→ **EXERCISE**
The answer is the set of lines that include "files", copied from the data below.
.....
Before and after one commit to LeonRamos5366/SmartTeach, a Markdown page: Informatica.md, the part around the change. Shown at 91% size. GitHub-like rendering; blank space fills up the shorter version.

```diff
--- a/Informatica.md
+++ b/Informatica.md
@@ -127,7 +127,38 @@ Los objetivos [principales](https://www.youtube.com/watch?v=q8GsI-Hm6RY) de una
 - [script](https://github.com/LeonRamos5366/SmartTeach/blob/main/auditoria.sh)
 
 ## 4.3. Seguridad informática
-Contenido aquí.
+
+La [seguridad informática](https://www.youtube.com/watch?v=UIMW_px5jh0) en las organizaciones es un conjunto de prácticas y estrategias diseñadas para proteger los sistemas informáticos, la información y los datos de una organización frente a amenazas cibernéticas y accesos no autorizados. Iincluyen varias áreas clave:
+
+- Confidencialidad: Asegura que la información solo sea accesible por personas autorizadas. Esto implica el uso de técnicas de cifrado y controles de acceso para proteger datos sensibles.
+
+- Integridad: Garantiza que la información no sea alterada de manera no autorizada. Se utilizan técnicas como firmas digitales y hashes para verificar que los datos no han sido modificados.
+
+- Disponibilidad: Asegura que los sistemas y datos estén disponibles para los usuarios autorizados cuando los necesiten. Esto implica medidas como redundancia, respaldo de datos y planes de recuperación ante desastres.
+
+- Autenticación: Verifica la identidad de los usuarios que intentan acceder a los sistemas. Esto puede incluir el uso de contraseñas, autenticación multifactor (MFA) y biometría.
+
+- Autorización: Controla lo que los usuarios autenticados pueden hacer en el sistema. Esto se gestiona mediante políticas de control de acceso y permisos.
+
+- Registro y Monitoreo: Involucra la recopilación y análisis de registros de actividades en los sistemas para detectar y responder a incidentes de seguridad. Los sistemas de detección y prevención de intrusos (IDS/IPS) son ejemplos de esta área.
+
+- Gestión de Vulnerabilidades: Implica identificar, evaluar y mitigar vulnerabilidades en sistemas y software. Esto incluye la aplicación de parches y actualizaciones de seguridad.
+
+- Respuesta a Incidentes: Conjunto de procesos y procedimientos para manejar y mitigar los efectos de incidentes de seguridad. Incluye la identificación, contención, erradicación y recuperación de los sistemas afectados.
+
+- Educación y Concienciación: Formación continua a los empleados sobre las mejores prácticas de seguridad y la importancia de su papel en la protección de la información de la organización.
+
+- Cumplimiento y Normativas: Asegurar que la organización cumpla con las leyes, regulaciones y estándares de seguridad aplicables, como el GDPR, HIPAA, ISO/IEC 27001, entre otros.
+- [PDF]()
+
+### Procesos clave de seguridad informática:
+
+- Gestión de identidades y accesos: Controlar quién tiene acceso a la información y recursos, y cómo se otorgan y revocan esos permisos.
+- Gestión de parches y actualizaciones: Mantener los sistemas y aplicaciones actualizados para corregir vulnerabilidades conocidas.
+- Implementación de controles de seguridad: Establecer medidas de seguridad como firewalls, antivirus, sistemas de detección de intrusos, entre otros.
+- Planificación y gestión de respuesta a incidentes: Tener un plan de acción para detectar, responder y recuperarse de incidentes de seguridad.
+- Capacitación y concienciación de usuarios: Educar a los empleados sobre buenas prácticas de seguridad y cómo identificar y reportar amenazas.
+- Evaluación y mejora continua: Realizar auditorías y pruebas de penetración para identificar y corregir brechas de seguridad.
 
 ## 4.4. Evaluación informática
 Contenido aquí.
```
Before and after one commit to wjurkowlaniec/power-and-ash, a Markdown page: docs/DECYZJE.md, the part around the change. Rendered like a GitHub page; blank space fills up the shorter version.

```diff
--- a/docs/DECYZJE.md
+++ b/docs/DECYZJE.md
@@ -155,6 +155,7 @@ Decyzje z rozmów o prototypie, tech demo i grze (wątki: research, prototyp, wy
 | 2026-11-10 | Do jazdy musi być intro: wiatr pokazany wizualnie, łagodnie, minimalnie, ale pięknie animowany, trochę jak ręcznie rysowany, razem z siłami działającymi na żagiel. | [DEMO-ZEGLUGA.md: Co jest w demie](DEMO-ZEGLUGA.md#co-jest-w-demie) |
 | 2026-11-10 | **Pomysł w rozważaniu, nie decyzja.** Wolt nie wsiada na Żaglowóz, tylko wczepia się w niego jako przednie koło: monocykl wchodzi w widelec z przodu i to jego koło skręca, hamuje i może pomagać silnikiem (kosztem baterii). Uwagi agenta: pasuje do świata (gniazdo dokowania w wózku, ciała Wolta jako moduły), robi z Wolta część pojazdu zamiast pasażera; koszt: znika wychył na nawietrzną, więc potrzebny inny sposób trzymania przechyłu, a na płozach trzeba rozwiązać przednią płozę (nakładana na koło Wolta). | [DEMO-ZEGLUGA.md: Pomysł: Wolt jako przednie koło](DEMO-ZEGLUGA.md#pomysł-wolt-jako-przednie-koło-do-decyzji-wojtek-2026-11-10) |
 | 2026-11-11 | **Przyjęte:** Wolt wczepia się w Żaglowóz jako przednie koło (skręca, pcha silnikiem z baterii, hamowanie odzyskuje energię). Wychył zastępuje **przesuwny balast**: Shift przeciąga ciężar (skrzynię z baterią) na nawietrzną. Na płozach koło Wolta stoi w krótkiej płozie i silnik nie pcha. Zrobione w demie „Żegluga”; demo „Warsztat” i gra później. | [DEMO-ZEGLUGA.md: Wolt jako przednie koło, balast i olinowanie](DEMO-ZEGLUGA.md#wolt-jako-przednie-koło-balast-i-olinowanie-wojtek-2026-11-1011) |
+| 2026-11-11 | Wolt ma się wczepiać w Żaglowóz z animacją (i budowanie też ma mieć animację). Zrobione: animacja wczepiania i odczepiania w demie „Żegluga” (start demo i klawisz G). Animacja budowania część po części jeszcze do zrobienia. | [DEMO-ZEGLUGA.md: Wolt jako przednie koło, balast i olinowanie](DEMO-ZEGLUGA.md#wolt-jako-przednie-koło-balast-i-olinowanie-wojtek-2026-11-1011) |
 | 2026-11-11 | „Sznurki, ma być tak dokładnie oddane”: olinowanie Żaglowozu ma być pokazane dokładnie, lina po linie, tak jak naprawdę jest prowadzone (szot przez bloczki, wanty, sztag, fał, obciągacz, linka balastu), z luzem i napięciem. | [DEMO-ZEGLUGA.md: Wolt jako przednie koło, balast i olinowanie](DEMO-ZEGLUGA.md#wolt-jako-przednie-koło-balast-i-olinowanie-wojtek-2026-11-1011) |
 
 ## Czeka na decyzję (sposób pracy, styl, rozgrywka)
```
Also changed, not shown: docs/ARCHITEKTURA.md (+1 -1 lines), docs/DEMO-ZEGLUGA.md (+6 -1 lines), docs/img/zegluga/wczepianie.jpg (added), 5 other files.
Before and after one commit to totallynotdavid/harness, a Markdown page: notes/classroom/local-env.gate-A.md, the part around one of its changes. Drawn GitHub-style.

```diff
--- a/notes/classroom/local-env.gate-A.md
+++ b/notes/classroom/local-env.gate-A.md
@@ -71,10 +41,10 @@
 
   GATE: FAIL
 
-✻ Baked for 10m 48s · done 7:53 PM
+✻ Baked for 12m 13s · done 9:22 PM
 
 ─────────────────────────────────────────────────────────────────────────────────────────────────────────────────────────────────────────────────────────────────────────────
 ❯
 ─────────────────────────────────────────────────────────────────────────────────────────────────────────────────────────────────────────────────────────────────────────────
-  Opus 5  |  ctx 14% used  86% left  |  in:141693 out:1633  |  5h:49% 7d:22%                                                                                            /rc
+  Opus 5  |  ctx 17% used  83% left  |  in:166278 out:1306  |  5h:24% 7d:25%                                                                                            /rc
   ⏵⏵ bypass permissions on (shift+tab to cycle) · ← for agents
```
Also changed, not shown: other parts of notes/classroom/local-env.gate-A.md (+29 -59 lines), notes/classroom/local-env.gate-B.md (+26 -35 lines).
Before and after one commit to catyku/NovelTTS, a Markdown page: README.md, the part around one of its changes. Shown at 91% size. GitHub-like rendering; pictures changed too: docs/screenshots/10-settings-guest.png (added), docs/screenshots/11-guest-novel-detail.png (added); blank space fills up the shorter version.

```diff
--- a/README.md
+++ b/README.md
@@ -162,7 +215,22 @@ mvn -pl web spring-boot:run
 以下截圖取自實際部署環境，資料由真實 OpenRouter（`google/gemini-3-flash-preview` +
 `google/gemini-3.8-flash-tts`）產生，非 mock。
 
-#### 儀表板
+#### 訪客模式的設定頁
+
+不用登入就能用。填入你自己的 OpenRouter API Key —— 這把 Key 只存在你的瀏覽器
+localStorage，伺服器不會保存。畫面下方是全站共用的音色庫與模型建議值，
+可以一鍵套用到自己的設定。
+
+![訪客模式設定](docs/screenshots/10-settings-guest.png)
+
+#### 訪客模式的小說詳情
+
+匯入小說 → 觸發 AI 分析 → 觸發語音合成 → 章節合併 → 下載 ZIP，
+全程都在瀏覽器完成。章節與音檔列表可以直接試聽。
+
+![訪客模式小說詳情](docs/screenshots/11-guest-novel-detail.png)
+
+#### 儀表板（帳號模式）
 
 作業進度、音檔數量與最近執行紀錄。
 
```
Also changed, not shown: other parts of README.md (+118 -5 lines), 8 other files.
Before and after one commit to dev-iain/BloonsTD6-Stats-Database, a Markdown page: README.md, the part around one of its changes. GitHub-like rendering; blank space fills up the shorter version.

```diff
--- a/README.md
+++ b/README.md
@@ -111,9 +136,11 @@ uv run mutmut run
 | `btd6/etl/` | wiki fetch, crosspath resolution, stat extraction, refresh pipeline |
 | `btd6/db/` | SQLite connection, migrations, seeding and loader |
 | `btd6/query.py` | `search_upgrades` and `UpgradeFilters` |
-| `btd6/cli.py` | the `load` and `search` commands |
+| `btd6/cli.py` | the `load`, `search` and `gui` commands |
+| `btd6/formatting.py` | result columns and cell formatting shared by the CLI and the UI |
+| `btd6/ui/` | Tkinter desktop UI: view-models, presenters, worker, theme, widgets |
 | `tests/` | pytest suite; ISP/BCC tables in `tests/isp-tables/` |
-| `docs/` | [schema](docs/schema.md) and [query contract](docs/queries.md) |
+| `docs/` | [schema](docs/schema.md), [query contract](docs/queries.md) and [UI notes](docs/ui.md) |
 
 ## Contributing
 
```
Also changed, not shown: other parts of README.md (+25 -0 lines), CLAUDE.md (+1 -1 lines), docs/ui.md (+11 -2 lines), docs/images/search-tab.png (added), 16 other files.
.....
→ **RESULT**
Also changed, not shown: docs/ARCHITEKTURA.md (+1 -1 lines), docs/DEMO-ZEGLUGA.md (+6 -1 lines), docs/img/zegluga/wczepianie.jpg (added), 5 other files.
Also changed, not shown: other parts of README.md (+118 -5 lines), 8 other files.
Also changed, not shown: other parts of README.md (+25 -0 lines), CLAUDE.md (+1 -1 lines), docs/ui.md (+11 -2 lines), docs/images/search-tab.png (added), 16 other files.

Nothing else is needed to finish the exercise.